About this exercise
Search the entries below for the word "element" and copy each line that has it.

Front-end code change data
════════

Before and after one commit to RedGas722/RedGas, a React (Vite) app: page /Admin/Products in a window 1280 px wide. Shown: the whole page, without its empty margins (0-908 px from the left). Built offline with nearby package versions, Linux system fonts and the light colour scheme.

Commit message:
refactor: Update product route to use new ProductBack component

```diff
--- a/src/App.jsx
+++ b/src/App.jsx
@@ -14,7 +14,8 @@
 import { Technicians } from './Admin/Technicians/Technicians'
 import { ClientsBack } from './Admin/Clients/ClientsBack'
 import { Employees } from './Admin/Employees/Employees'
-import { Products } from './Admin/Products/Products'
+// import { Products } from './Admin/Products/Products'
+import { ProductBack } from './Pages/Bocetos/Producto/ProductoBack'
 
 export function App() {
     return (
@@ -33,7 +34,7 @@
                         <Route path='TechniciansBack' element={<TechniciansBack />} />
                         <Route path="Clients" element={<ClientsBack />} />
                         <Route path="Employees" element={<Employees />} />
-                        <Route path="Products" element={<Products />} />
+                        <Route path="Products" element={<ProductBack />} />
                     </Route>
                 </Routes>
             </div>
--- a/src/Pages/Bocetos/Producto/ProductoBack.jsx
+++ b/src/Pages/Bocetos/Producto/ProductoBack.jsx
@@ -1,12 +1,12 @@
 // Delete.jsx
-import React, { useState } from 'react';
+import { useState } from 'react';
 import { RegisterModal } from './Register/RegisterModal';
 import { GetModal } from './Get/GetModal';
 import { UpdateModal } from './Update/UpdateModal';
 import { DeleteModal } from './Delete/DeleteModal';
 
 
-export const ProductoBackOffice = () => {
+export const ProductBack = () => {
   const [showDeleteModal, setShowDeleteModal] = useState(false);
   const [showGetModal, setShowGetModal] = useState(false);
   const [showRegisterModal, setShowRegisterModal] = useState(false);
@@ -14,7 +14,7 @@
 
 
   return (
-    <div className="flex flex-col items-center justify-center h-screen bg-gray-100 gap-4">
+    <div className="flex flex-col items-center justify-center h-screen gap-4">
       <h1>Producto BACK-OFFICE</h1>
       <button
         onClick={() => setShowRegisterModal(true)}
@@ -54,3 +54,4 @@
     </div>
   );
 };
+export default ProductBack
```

════════

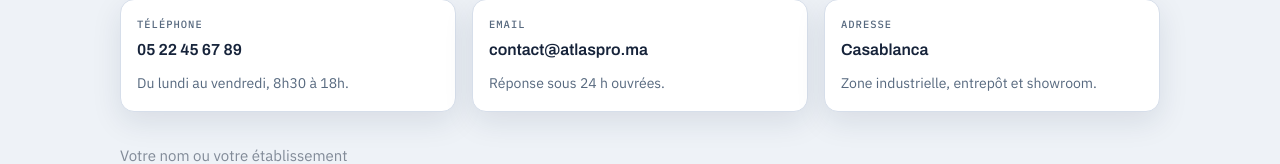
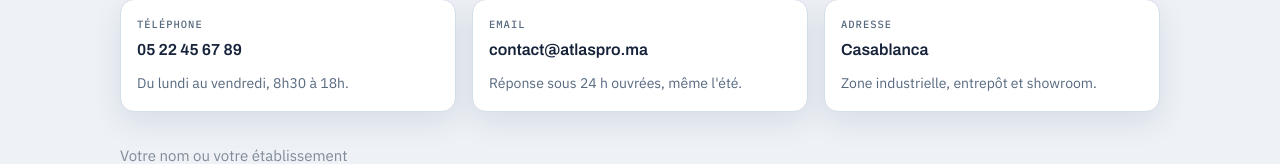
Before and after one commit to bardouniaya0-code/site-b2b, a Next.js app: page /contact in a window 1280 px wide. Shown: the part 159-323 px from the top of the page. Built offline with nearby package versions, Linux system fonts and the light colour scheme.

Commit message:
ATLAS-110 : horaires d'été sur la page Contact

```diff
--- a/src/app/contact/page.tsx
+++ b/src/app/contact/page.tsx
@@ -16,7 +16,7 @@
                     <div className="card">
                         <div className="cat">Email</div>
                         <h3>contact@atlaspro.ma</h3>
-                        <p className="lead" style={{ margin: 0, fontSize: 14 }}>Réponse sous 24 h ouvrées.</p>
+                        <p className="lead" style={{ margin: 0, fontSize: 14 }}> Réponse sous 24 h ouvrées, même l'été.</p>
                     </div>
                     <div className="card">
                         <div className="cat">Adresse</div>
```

════════

Expected answer
                         <Route path='TechniciansBack' element={<TechniciansBack />} />
                         <Route path="Clients" element={<ClientsBack />} />
                         <Route path="Employees" element={<Employees />} />
-                        <Route path="Products" element={<Products />} />
+                        <Route path="Products" element={<ProductBack />} />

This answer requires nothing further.